▶ **Work item**: Every line of the records that contains the string "begin" counts once; give the total and nothing else.

======== Source information

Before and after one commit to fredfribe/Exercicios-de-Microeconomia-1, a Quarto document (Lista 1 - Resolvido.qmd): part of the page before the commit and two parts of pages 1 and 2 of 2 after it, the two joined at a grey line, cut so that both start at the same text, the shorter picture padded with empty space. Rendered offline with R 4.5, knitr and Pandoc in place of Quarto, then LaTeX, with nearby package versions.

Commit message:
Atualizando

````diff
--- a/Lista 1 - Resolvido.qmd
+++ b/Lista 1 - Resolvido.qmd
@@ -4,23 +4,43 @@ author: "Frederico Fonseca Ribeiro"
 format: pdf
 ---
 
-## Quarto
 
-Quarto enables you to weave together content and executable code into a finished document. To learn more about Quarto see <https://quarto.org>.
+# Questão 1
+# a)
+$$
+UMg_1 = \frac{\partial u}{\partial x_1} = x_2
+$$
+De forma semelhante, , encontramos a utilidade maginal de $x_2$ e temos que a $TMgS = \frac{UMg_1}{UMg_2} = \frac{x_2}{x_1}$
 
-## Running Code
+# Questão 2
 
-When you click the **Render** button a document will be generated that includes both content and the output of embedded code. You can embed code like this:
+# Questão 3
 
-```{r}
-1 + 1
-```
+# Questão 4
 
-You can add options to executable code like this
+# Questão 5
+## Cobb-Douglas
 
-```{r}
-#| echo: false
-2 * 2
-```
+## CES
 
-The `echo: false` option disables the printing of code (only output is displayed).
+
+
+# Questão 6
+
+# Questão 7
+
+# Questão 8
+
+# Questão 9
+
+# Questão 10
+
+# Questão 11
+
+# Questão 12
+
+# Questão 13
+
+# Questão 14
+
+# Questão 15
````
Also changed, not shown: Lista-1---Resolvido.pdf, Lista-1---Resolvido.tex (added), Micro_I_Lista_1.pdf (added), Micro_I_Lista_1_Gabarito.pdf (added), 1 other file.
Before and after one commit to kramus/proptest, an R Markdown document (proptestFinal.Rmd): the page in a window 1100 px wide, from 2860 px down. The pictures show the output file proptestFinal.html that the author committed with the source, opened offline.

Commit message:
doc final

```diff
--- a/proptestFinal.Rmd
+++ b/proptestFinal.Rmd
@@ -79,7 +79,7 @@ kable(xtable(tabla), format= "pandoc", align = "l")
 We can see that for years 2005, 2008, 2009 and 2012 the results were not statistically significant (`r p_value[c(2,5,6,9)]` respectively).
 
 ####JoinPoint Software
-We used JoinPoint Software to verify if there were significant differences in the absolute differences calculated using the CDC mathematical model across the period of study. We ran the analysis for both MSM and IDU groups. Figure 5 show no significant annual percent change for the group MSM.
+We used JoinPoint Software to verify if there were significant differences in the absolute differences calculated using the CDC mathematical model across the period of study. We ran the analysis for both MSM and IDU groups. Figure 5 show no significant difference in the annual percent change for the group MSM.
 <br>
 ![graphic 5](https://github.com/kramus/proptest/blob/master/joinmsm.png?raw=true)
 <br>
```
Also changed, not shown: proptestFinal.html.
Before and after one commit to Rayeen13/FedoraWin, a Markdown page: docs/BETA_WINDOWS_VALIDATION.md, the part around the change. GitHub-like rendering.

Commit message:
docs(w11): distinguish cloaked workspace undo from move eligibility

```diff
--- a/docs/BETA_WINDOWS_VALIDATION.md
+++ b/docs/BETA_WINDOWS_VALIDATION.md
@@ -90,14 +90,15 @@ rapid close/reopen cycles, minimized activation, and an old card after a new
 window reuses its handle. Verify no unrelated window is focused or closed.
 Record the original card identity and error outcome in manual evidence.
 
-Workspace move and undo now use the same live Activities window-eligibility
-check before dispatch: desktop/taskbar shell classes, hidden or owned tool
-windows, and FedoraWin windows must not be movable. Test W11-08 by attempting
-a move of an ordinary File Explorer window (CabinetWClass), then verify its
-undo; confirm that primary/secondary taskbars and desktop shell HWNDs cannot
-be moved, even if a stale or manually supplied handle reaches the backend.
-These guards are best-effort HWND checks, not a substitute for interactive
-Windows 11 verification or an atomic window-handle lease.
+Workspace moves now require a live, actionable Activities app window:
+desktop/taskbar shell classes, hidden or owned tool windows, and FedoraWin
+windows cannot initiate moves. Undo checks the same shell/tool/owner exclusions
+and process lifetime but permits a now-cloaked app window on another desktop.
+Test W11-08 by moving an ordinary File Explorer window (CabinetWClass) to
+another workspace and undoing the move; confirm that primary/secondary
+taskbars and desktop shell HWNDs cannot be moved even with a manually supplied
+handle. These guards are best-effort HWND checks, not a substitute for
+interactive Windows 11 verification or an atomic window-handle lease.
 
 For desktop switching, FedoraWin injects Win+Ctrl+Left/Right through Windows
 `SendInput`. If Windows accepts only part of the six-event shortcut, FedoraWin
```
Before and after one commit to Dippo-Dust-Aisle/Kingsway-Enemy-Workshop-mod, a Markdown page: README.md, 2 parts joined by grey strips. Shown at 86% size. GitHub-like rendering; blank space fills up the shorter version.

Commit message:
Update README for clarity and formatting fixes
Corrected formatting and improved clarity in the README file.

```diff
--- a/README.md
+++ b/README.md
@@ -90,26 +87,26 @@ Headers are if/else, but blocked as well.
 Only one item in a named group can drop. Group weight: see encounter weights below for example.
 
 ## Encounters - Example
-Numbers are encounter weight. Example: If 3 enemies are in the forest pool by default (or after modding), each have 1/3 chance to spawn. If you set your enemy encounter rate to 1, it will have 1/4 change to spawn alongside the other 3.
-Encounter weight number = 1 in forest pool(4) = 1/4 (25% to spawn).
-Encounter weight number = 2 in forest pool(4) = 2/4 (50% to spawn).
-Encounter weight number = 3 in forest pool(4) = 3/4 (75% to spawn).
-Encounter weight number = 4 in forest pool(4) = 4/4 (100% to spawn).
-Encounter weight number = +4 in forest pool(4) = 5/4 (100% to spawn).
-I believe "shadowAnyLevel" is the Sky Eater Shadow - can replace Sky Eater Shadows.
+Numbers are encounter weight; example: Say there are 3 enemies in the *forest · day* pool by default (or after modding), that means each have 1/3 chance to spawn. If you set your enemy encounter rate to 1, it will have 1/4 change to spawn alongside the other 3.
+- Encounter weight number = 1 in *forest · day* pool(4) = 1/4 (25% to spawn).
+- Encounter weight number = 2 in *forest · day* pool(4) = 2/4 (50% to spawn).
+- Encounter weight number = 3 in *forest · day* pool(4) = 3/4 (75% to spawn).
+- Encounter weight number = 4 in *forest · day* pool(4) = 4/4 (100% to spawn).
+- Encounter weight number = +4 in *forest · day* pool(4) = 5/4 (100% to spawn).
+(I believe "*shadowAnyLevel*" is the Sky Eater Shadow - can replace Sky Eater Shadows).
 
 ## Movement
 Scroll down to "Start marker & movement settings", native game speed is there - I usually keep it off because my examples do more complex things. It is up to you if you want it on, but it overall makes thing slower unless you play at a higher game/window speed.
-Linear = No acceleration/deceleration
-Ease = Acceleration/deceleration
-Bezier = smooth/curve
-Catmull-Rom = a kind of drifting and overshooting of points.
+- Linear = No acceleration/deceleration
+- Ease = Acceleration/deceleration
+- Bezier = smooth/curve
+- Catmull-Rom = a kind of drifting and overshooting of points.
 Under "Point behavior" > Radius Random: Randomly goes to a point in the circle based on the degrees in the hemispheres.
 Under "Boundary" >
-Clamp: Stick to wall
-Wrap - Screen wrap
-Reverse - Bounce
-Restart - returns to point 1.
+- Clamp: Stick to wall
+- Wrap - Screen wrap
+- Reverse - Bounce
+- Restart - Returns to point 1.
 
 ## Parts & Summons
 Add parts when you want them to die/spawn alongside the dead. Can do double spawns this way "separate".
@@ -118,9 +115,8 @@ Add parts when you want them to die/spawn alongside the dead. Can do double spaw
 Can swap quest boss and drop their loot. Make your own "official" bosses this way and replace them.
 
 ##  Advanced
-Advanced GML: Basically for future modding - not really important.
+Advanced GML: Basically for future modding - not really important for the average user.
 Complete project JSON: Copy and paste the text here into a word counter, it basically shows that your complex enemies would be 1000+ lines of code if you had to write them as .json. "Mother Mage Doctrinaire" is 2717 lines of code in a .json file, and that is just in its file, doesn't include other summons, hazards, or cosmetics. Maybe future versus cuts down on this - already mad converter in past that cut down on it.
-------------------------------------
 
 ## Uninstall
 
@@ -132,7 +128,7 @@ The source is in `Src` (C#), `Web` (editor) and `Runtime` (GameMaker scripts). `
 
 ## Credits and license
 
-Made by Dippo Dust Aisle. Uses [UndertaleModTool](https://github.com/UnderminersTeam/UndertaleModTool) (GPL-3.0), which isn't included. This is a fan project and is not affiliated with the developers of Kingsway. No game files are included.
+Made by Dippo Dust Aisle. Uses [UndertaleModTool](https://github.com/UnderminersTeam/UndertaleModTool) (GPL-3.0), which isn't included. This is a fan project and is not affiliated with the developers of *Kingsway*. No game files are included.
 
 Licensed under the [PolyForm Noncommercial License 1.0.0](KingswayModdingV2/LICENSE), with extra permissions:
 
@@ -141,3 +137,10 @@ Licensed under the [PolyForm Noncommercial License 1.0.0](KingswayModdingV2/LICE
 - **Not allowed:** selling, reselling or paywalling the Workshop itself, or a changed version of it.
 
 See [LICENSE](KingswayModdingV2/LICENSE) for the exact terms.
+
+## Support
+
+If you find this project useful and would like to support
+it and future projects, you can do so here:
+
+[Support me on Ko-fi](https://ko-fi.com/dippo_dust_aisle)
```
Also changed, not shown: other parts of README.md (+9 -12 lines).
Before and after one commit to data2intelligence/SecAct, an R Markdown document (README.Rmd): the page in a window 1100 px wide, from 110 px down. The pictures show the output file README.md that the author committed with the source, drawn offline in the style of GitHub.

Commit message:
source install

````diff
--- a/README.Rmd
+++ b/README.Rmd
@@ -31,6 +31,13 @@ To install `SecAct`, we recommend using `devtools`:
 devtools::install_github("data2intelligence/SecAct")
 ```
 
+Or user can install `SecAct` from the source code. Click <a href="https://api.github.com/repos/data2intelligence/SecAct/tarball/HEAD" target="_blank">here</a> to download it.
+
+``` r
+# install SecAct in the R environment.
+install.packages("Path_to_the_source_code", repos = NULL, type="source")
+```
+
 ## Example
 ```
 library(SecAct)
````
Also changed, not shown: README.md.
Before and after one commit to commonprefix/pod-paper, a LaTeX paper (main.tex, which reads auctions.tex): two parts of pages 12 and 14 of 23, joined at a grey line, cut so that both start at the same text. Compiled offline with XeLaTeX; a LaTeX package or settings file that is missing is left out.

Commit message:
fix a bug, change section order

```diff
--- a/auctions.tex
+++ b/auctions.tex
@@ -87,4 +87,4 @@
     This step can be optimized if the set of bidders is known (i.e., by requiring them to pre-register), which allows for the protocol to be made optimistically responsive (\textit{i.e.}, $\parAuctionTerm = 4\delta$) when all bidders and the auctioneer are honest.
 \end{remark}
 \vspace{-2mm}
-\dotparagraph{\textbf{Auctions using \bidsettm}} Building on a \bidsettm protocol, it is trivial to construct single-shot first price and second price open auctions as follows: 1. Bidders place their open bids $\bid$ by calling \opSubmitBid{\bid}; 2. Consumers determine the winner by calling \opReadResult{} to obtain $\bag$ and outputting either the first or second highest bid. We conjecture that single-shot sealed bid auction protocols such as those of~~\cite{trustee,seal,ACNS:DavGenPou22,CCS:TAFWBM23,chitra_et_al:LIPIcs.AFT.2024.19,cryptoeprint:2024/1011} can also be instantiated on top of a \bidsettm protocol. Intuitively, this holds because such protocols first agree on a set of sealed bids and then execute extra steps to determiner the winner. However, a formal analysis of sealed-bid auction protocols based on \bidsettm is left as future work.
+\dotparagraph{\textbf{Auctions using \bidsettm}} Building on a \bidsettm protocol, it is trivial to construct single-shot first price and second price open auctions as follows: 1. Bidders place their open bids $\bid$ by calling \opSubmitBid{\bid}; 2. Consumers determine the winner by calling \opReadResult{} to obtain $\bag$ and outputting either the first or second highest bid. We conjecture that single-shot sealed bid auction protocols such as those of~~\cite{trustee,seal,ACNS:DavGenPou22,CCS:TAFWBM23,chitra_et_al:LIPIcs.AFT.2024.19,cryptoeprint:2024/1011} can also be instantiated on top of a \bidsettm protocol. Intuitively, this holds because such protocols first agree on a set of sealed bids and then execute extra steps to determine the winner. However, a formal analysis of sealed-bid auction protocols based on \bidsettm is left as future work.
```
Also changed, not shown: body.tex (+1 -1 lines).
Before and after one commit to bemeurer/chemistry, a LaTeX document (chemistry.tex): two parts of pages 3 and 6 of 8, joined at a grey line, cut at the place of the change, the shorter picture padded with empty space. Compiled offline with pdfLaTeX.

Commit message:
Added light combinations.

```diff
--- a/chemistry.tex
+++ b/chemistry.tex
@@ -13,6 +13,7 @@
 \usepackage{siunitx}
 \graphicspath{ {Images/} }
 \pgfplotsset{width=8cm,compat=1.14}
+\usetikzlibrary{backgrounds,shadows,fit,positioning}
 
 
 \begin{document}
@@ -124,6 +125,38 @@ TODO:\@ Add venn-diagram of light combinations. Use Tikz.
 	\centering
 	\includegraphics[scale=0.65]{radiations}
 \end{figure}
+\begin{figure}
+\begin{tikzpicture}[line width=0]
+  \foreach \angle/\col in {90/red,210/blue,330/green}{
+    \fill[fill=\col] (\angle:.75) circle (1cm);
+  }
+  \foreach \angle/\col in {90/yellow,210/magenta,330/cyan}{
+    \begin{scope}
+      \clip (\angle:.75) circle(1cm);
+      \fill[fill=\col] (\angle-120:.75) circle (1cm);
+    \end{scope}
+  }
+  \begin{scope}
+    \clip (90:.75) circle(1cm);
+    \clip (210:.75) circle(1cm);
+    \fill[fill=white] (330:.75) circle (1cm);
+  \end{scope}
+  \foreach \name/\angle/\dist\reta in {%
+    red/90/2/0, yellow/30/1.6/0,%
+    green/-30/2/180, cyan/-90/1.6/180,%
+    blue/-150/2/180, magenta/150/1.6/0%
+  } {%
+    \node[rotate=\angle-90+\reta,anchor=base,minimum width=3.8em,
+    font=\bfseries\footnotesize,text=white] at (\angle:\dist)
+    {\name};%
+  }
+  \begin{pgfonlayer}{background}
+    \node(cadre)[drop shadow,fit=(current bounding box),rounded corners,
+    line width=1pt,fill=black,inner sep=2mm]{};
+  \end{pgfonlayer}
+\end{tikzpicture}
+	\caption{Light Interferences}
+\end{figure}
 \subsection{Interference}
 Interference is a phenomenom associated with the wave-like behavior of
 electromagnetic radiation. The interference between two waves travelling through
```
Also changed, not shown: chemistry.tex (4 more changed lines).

================

▶ **Answer for the task**: 6